"Oruga" is the Spanish word for caterpillar, which seems like a peculiar name for a doom and stoner band until you recall the hookah-toking caterpillar from "Alice in Wonderland", then it all makes sense. France's ORUGA makes no pretentions about what they are. They are a European interpretation of DOWN, WEEDEATER, SLEEP and CROWBAR, who are, in turn, acid-slung American interpreters of European doom and heavy metal. So the cycle renews.
Originally issued in 2011, ORUGA's five-song self-titled EP debut resurfaces to an intercontinental audience through Apathia Records, which now includes the bonus track "Blitzkrieg Lady". The reissue is designed to re-introduce the band, which plans to release their first full-length around mid-2014. That being said, ORUGA is sure to be embraced by doom and stoner heads, even if there's only a little miscellany in their tried-and-true arsenal to speak of.
Opening with done-before soundbytes of the screeching exposition to the original "Texas Chainsaw Massacre", ORUGA doesn't leave much hope they have anything original to bring to the table. This is largely the case on their EP, but as long as you understand these guys are trying their hand at doom (reportedly a rare commodity in their turf of Nord-Pas-de-Calais) and doing a respectable, if frequently noisome job at that, you'll get along fine.

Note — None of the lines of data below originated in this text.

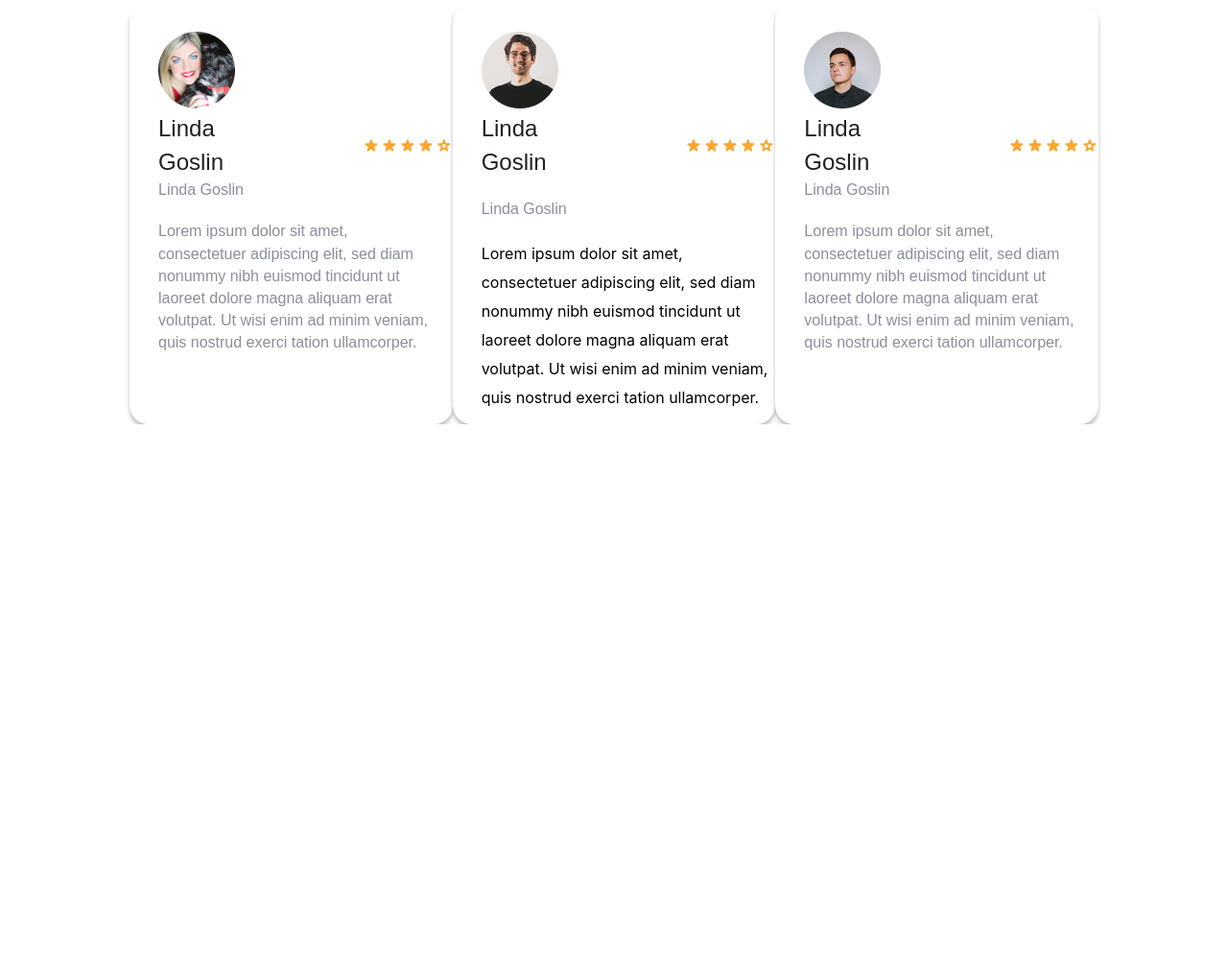
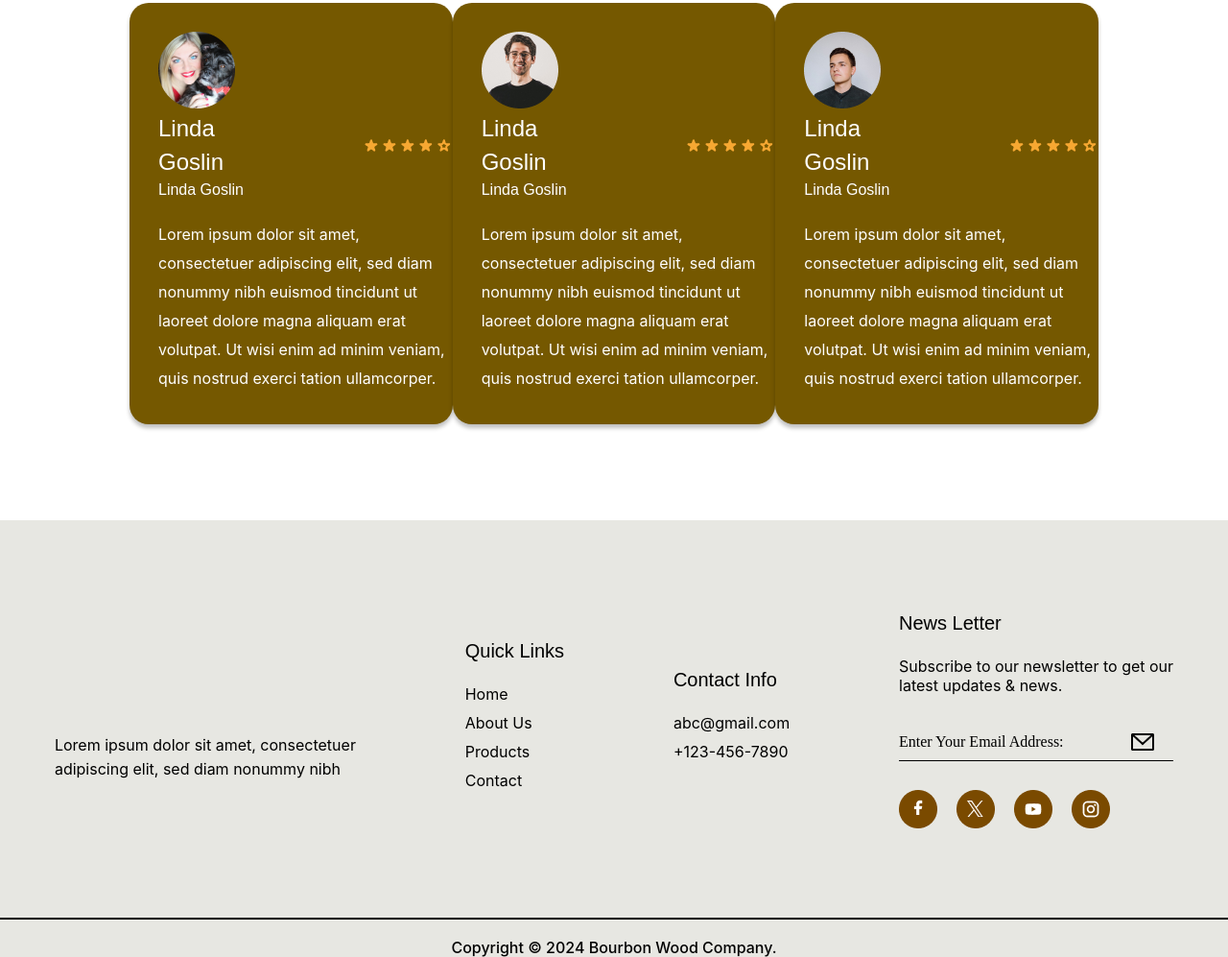
Before and after one commit to Hnoor0905-cloud/Bourbon-Wood-CO, a plain HTML site: page index.html in a window 1280 px wide. Shown: the part 4144-5141 px from the top of the page at 96% size. Before the commit the page ends 4586 px from the top, so only its background shows below. Drawn offline with Linux system fonts and the light colour scheme.

Commit message:
modified more content and content styling

```diff
--- a/index.html
+++ b/index.html
@@ -175,14 +175,14 @@
           <p class="herosecetion5heading3">Linda Goslin</p>
           <p class="herosecetion5heading4">Lorem ipsum dolor sit amet,<br> consectetuer adipiscing elit, sed diam <br> nonummy nibh euismod tincidunt ut <br> laoreet dolore magna aliquam erat <br> volutpat. Ut wisi enim ad minim veniam,<br> quis nostrud exerci tation ullamcorper.</p>
         </div>
-        <div class="herosecetion5div3_1">
+        <div class="herosecetion5div2_1">
           <img src="../images/Ellipse 2 (1).png" alt="image" />
-          <div class="herosecetion5div4">
-            <h3 class="herosecetion5div4_heading1">Linda Goslin</h3>
+          <div class="herosecetion5div3">
+            <h3 class="herosecetion5div3_heading1">Linda Goslin</h3>
             <img src="../images/Group 1982.png" alt="logo">
           </div>
-          <p class="herosecetion5heading4">Linda Goslin</p>
-          <p class="herosecetion5heading5">Lorem ipsum dolor sit amet,<br> consectetuer adipiscing elit, sed diam <br> nonummy nibh euismod tincidunt ut <br> laoreet dolore magna aliquam erat <br> volutpat. Ut wisi enim ad minim veniam,<br> quis nostrud exerci tation ullamcorper.</p>
+          <p class="herosecetion5heading3">Linda Goslin</p>
+          <p class="herosecetion5heading4">Lorem ipsum dolor sit amet,<br> consectetuer adipiscing elit, sed diam <br> nonummy nibh euismod tincidunt ut <br> laoreet dolore magna aliquam erat <br> volutpat. Ut wisi enim ad minim veniam,<br> quis nostrud exerci tation ullamcorper.</p>
         </div>
         <div class="herosecetion5div2_1">
           <img src="../images/Ellipse 2 (2).png" alt="image" />
@@ -193,8 +193,47 @@
           <p class="herosecetion5heading3">Linda Goslin</p>
           <p class="herosecetion5heading4">Lorem ipsum dolor sit amet,<br> consectetuer adipiscing elit, sed diam <br> nonummy nibh euismod tincidunt ut <br> laoreet dolore magna aliquam erat <br> volutpat. Ut wisi enim ad minim veniam,<br> quis nostrud exerci tation ullamcorper.</p>
         </div>
-
       </div>
+    </section>
+    <section class="lastsection">
+      <div>
+        <p class="lastsection_div1">Lorem ipsum dolor sit amet, consectetuer <br> adipiscing elit, sed diam nonummy nibh</p>
+      </div>
+      <div>
+        <h1 class="lastsection_div2">Quick Links</h1>
+        <ul class="lastsection_div2_menu">
+          <li class="list1">Home</li>
+          <li class="list1">About Us</li>
+          <li class="list1">Products</li>
+          <li class="list1">Contact</li>
+        </ul>
+      </div>
+      <div>
+        <h1 class="lastsection_div3">Contact Info</h1>
+        <ul class="lastsection_div3_menu">
+          <li class="list2">abc@gmail.com</li>
+          <li class="list2">+123-456-7890</li>
+        </ul>
+      </div>
+      <div>
+        <h1 class="lastsection_div4">News Letter</h1>
+        <ul class="lastsection_div4_menu">
+          <li class="list1">Subscribe to our newsletter to get our <br> latest updates & news.</li>
+        </ul>
+        <div class="lastsection_div4_part1">
+          <p>Enter Your Email Address:</p>
+          <img src="../images/Vector.png" alt="logo">
+        </div>
+        <div class="lastsection_div4_part2">
+          <img src="../images/Group 7 (1).png" alt="image">
+          <img src="../images/Group 6 (1).png" alt="image">
+          <img src="../images/Group 5.png" alt="image">
+          <img src="../images/Group 4.png" alt="image">
+        </div>
+      </div>
+    </section>
+    <section class="lastsection_div4_part3">
+      <p class="lastsection_div4_part3_content">Copyright © 2024 Bourbon Wood Company.</p>
     </section>
   </body>
 </html>
--- a/style.css
+++ b/style.css
@@ -385,21 +385,21 @@
     font-size: 24px;
     font-weight: 500;
     line-height: 34.68px;
-    color: #231F20;
+    color: #FFFFFF;
 }
 .herosecetion5heading3{
     font-family: Jost, sans-serif;
     font-size: 16px;
     font-weight: 400;
     line-height: 23.12px;
-    color: #8B8E9C;
+    color: #FFFFFF;
 }
 .herosecetion5heading4{
     font-family: Inter, sans-serif;
     font-size: 16px;
     font-weight: 400;
     line-height: 30px;
-    color: #000000;
+    color: #FFFFFF;
     padding-top: 20px;
 }
 .herosecetion5div3_1{
@@ -412,33 +412,6 @@
     padding-left: 30px;
     padding-top: 30px;
 }
-.herosecetion5div4{
-    display: flex;
-    gap: 90px;
-    align-items: center;
-}
-.herosecetion5div4_heading1{
-    font-family: Jost, sans-serif;
-    font-size: 24px;
-    font-weight: 500;
-    line-height: 34.68px;
-    color: #231F20;
-}
-.herosecetion5heading4{
-    font-family: Jost, sans-serif;
-    font-size: 16px;
-    font-weight: 400;
-    line-height: 23.12px;
-    color: #8B8E9C;
-}
-.herosecetion5heading5{
-    font-family: Inter, sans-serif;
-    font-size: 16px;
-    font-weight: 400;
-    line-height: 30px;
-    color: #000000;
-    padding-top: 20px;
-}
 .herosecetion5div2_1{
     width: 379px;
     height: 439px;
@@ -448,4 +421,95 @@
     text-align: left;
     padding-left: 30px;
     padding-top: 30px;
+    background: #755800;
 }
+.lastsection{
+    display: flex;
+    justify-content: space-around;
+    align-items: center;
+    height: 414px;
+    background: #E7E7E2;
+    margin-top: 100px;
+}
+.lastsection_div1{
+    padding-top: 80px;
+    font-family: Inter,sans-serif;
+    font-size: 16px;
+    font-weight: 400;
+    line-height: 25px;
+    color: #000000;
+}
+.lastsection_div2{
+    font-family: Jost, sans-serif;
+    font-size: 20px;
+    font-weight: 500;
+    line-height: 28.9px;
+    color: #000000;
+    padding-bottom: 20px;
+}
+.lastsection_div2_menu{
+    list-style-type: none;
+    font-family: Inter, sans-serif;
+    font-size: 16px;
+    font-weight: 400;
+}
+.list1{
+    margin-bottom: 10px;
+}
+.lastsection_div3{
+    font-family: Jost, sans-serif;
+    font-size: 20px;
+    font-weight: 500;
+    line-height: 28.9px;
+    color: #000000;
+    padding-bottom: 20px;
+}
+.lastsection_div3_menu{
+    list-style-type: none;
+    font-family: Inter, sans-serif;
+    font-size: 16px;
+    font-weight: 400;
+}
+.list2{
+    margin-bottom: 10px;
+}
+.lastsection_div4{
+    font-family: Jost, sans-serif;
+    font-size: 20px;
+    font-weight: 500;
+    line-height: 28.9px;
+    color: #000000;
+    padding-bottom: 20px;
+}
+.lastsection_div4_menu{
+    list-style-type: none;
+    font-family: Inter, sans-serif;
+    font-size: 16px;
+    font-weight: 400;
+}
+.lastsection_div4_part1{
+    display: flex;
+    gap: 70px;
+    text-align: center;
+    padding-top: 30px;
+    border-bottom: 1px solid #000000;
+    padding-bottom: 10px;
+}
+.lastsection_div4_part2{
+    display: flex;
+    gap: 20px;
+    padding-top: 30px;
+}
+.lastsection_div4_part3{
+    text-align: center;
+    background: #E7E7E2;
+    border-top: 2px solid #000000;
+    padding-top: 20px;
+}
+.lastsection_div4_part3_content{
+    font-family: Inter,sans-serif;
+    font-size: 16px;
+    font-weight: 500;
+    line-height: 19.36px;
+    color: #000000;
+}
```
Also changed, not shown: images/Group 4.png (added), images/Group 5.png (added), images/Group 6 (1).png (added), images/Group 7 (1).png (added), images/Vector.png (added).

"Northern Promises" and "Kissing the Void" are standard plod-along doom-stoner pieces you're well-familiar with, the latter song being spliced with senses-crushing catatonics at the end. Ditto for "Like a Stone in the Water", which opens with punishing static and distortion before pummeling along to the same up and down chord structures. BLACK SABBATH modes are abound, especially the longer "Like a Stone in Water" winds on and tries to nudge some melody out of the primary doom shuffles. In-between is "My 9-11", the best and most diverse song on the album. This one has more of a punk furrow about it and ORUGA engages here instead of drags along. "My 9-11" coaxes empathy from the listener as grizzled vocalist Cedric M. implores "your silence is killing me" repeatedly as the guitars provoke some genuine emotion leading to a killer, pissed-off finale.
The distorted bass plugs opening "Crimson Dawn" are also cool and ORUGA does change the chord patterns up to pull out more melancholia with heavier sludge than the earlier tunes. The shivery guitar waves during the bridge is a great maneuver as set up to the loud final stanza that exhibits a few higher octaves, suggesting a dormant glimmer of faith amidst the song's otherwise pervading gloom. ORUGA finishes "Crimson Dawn" with a trippy wall of feedback that only pricks the ears instead of overwhelming them.
"Blitzkrieg Lady" is murkier and sloppier than the main feature tracks of the EP, but its snide chord tugs and eventual acceleration to mid-tempo is an appreciable dynamic for a by-and-large slow-moving vehicle. It's presumed ORUGA will maintain the same songwriting schemes as this EP, which means they should focus on tightening up and seeking out more progressions like "My 9-11" to change things up if they want to maintain a loyal audience.